That's how Dr. Wood, or Bob to his colleagues, describes his decision to step aside as Head of the Dental Oncology and Maxillofacial Prosthetics Clinic at Princess Margaret Cancer Centre at the end of the year.

"I think it's important to know when it's time to move on and give the younger staff in our group a chance to grow," he says.  

After leading the department for 12 years, Dr. Wood is ready to turn over the reins, but he's not calling it retiring.

"Just knowing myself – to go full tilt and then stop is death, so there has to be a transition," he says.

The need to ease into the next move isn't surprising. Dr. Wood has spent his entire 32-year career at the Princess Margaret, starting at its original location on Sherbourne St., to its current home on University Ave.  

"Bob's always had an entertaining and energetic approach," says Dr. Jonathan Irish, who has worked with Dr. Wood since 1991 in his role as a surgical oncologist specializing in head and neck cancers at the Princess Margaret.

"He has a very pragmatic approach to patient care, never says no, and always does it with a smile on his face and with great humour."

Pragmatism is a trait Dr. Wood has always embraced and it's what helped set him on the path to dentistry.

"I knew absolutely nothing about dentistry," he says. "My thinking was you could apply to dentistry after one year or you could apply to medicine after two years. I grew up poor, so I thought let's go with dentistry.

"I never believed I would get in, so I had zero stress during the interview and aptitude test. When I actually did I thought, 'well I guess I have to do this now.'"

He would go on to finish his years of dentistry at the University of Toronto and do his post graduate year in hospital dentistry at Toronto Western Hospital working with who he calls "giants of medicine," including Drs. Tirone David, Robert Jackson, Karel terBrugge, Nick Oreopolous and Morris Uldall.

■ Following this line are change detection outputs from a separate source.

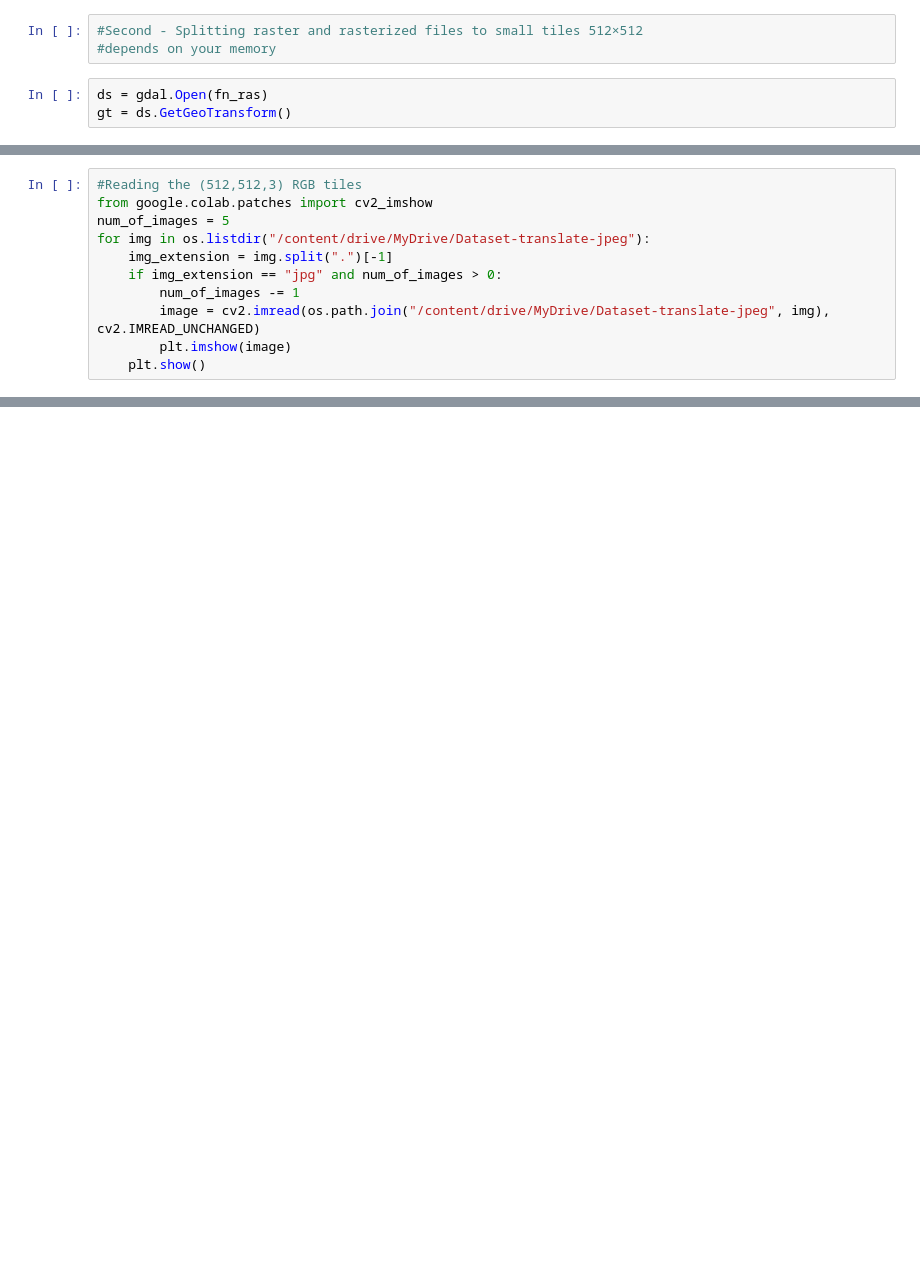
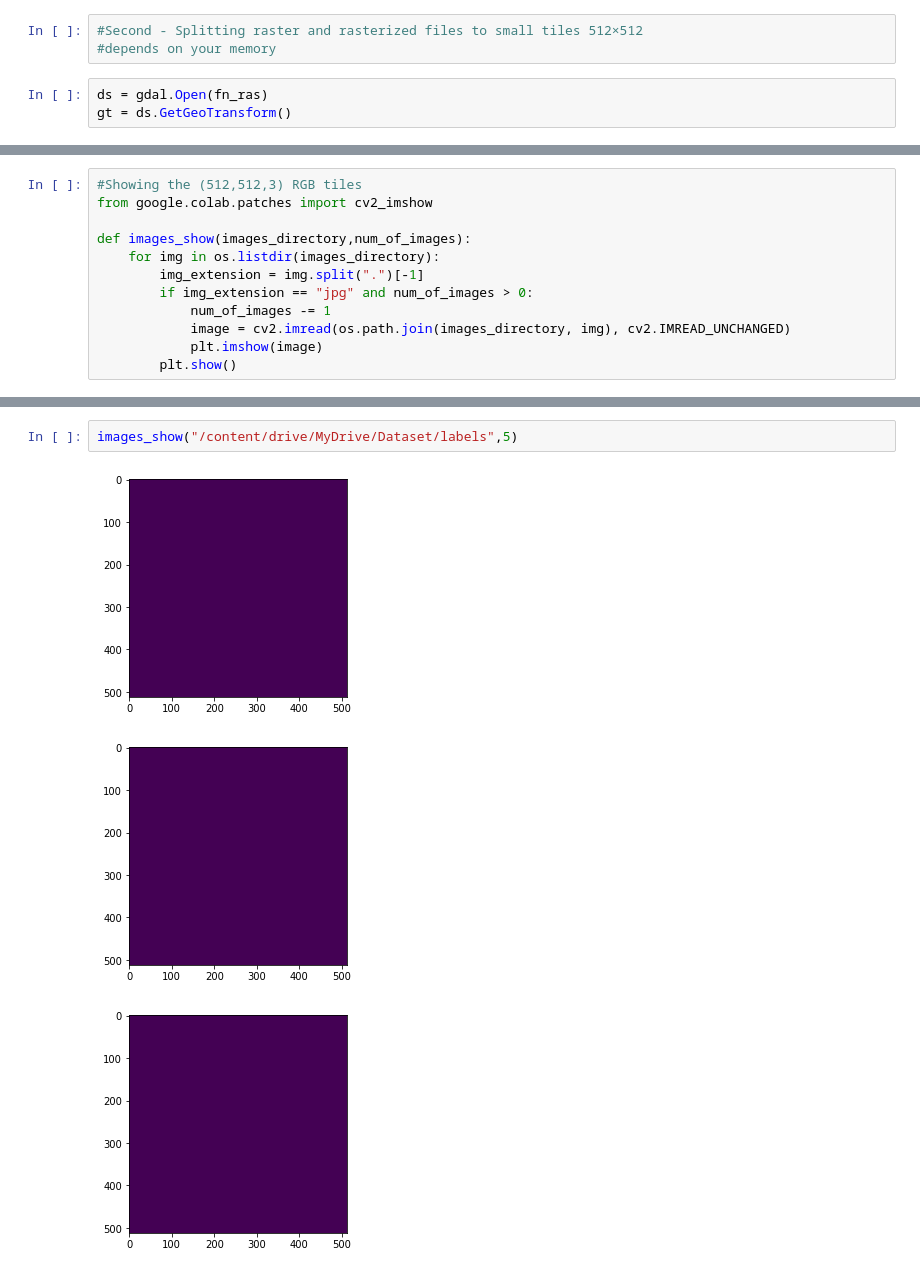
Before and after one commit to omarsayed7/Satellite-Segmentation, a Jupyter notebook: Data_pre_processing.ipynb, the cells around one changed output, grey strips where cells are left out. Cells and saved outputs as stored; diff of their text form; blank space fills up the shorter version.

```diff
--- a/Data_pre_processing.ipynb
+++ b/Data_pre_processing.ipynb
@@ -260,11 +274,12 @@ for i in range(xround):
 # %%
-#Reading the (512,512,3) RGB tiles
+#Showing the (512,512,3) RGB tiles
 from google.colab.patches import cv2_imshow
-num_of_images = 5
-for img in os.listdir("/content/drive/MyDrive/Dataset-translate-jpeg"):
-    img_extension = img.split(".")[-1]
-    if img_extension == "jpg" and num_of_images > 0:
-        num_of_images -= 1
-        image = cv2.imread(os.path.join("/content/drive/MyDrive/Dataset-translate-jpeg", img), cv2.IMREAD_UNCHANGED)
-        plt.imshow(image)
-    plt.show()
+
+def images_show(images_directory,num_of_images):
+    for img in os.listdir(images_directory):
+        img_extension = img.split(".")[-1]
+        if img_extension == "jpg" and num_of_images > 0:
+            num_of_images -= 1
+            image = cv2.imread(os.path.join(images_directory, img), cv2.IMREAD_UNCHANGED)
+            plt.imshow(image)
+        plt.show()
@@ -276,0 +294,6 @@ for img in os.listdir("/content/drive/MyDrive/Dataset-translate-jpeg"):
+# %%
+images_show("/content/drive/MyDrive/Dataset/labels",5)
+# %% [output]
+[figure, added]
+[figure, added]
+[figure, added]
```
Also changed, not shown: parts of 28 cells of this notebook.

"Getting to work with such top people is what made me think it would be really desirable to have a hospital career," he says. "I've been very fortunate over my entire career to work with really good physicians and surgeons."

Bob Wood in military helmet and hair shirt
Dr. Wood, pictured in a Halloween costume, is described by colleagues as having the ability to bring humour to even the most challenging situations. (Photo: Courtesy of Bob Wood)

Dr. Wood decided to pursue his interest in diagnostics and did his Masters in maxillofacial radiology – a specialty of dentistry concerned with performance and interpretation of diagnostic imaging. He would then travel to Cape Town, South Africa, for two years to complete a PhD in maxillofacial radiology at Stellenbosch University, the Afrikaans university during the time of apartheid.

When he returned to Canada, he was hired at the Princess Margaret Hospital to work in the dental clinic with a familiar face, Dr. Walter Maxymiw.

"Bob was a student of mine from 1979-81. I started the clinic in 1982 and hired him around 1986 or so when he returned from South Africa," recalls Dr. Maxymiw. "In essence, I was both his teacher-mentor and department head."

The dental oncology clinic began as a small operation with just one room and a small team at the 500 Sherbourne St. location. It has grown to a team of roughly 20 staff, with seven rooms, and a sterilization centre.

"One of the memories that sticks out most working with Bob is navigating the merger of the Princess Margaret with what would become UHN," says Dr. Maxymiw.

"We were the only department, excluding Radiation Oncology, that was not merged with a similar department at UHN. We assimilated their services and have grown significantly over the years."

Dr. Wood would take over from Dr. Maxymiw in 2006 as department head. Today, the clinic sees 1,400 new patients a year and receives 14,000 patient visits a year in a clinic not much bigger than a medium-sized dental office.

"In addition to treating patients, Bob has also always been passionate about advancing dental oncology for our patients through supporting fellowships and growing the research presence of the department," says Lisa Tinker, Nurse Manager for Malignant Hematology at the Princess Margaret and former nurse manager for the dental clinic.   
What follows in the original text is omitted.